__Activity__: Return every record below exactly as written.

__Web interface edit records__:
# # #
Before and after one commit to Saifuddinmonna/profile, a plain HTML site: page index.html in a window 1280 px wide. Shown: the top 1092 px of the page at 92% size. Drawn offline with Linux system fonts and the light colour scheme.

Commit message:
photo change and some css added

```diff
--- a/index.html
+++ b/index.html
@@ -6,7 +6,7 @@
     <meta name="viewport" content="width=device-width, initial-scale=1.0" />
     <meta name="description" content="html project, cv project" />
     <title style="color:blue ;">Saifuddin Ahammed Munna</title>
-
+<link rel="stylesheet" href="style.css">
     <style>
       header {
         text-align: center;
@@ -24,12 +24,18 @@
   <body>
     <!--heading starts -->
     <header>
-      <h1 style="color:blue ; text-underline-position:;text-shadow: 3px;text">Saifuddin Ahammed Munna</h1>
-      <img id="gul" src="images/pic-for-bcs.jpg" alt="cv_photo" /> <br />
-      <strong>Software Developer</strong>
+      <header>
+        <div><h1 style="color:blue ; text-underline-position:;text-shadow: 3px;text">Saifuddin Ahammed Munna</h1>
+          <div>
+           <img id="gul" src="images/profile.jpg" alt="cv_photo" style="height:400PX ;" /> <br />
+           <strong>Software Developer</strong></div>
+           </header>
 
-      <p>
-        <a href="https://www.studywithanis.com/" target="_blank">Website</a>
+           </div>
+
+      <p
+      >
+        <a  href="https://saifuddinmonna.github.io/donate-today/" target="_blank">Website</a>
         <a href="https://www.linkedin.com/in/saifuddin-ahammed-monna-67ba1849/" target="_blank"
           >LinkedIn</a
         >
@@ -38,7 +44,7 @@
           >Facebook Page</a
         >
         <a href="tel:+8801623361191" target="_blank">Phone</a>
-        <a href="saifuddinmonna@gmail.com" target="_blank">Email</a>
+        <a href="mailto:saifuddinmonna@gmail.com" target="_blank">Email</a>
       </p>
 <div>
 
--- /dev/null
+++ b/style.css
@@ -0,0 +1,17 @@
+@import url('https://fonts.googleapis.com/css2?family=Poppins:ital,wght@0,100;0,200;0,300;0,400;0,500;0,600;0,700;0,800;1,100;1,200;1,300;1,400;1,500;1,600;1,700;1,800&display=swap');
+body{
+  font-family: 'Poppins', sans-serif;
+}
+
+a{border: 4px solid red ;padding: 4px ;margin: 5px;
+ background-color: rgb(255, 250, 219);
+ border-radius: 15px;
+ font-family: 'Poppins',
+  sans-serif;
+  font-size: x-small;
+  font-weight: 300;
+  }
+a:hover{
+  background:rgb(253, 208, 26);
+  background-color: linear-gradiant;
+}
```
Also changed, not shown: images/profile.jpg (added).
# # #
__Exercise answer__:
Before and after one commit to Saifuddinmonna/profile, a plain HTML site: page index.html in a window 1280 px wide. Shown: the top 1092 px of the page at 92% size. Drawn offline with Linux system fonts and the light colour scheme.

Commit message:
photo change and some css added

```diff
--- a/index.html
+++ b/index.html
@@ -6,7 +6,7 @@
     <meta name="viewport" content="width=device-width, initial-scale=1.0" />
     <meta name="description" content="html project, cv project" />
     <title style="color:blue ;">Saifuddin Ahammed Munna</title>
-
+<link rel="stylesheet" href="style.css">
     <style>
       header {
         text-align: center;
@@ -24,12 +24,18 @@
   <body>
     <!--heading starts -->
     <header>
-      <h1 style="color:blue ; text-underline-position:;text-shadow: 3px;text">Saifuddin Ahammed Munna</h1>
-      <img id="gul" src="images/pic-for-bcs.jpg" alt="cv_photo" /> <br />
-      <strong>Software Developer</strong>
+      <header>
+        <div><h1 style="color:blue ; text-underline-position:;text-shadow: 3px;text">Saifuddin Ahammed Munna</h1>
+          <div>
+           <img id="gul" src="images/profile.jpg" alt="cv_photo" style="height:400PX ;" /> <br />
+           <strong>Software Developer</strong></div>
+           </header>
 
-      <p>
-        <a href="https://www.studywithanis.com/" target="_blank">Website</a>
+           </div>
+
+      <p
+      >
+        <a  href="https://saifuddinmonna.github.io/donate-today/" target="_blank">Website</a>
         <a href="https://www.linkedin.com/in/saifuddin-ahammed-monna-67ba1849/" target="_blank"
           >LinkedIn</a
         >
@@ -38,7 +44,7 @@
           >Facebook Page</a
         >
         <a href="tel:+8801623361191" target="_blank">Phone</a>
-        <a href="saifuddinmonna@gmail.com" target="_blank">Email</a>
+        <a href="mailto:saifuddinmonna@gmail.com" target="_blank">Email</a>
       </p>
 <div>
 
--- /dev/null
+++ b/style.css
@@ -0,0 +1,17 @@
+@import url('https://fonts.googleapis.com/css2?family=Poppins:ital,wght@0,100;0,200;0,300;0,400;0,500;0,600;0,700;0,800;1,100;1,200;1,300;1,400;1,500;1,600;1,700;1,800&display=swap');
+body{
+  font-family: 'Poppins', sans-serif;
+}
+
+a{border: 4px solid red ;padding: 4px ;margin: 5px;
+ background-color: rgb(255, 250, 219);
+ border-radius: 15px;
+ font-family: 'Poppins',
+  sans-serif;
+  font-size: x-small;
+  font-weight: 300;
+  }
+a:hover{
+  background:rgb(253, 208, 26);
+  background-color: linear-gradiant;
+}
```
Also changed, not shown: images/profile.jpg (added).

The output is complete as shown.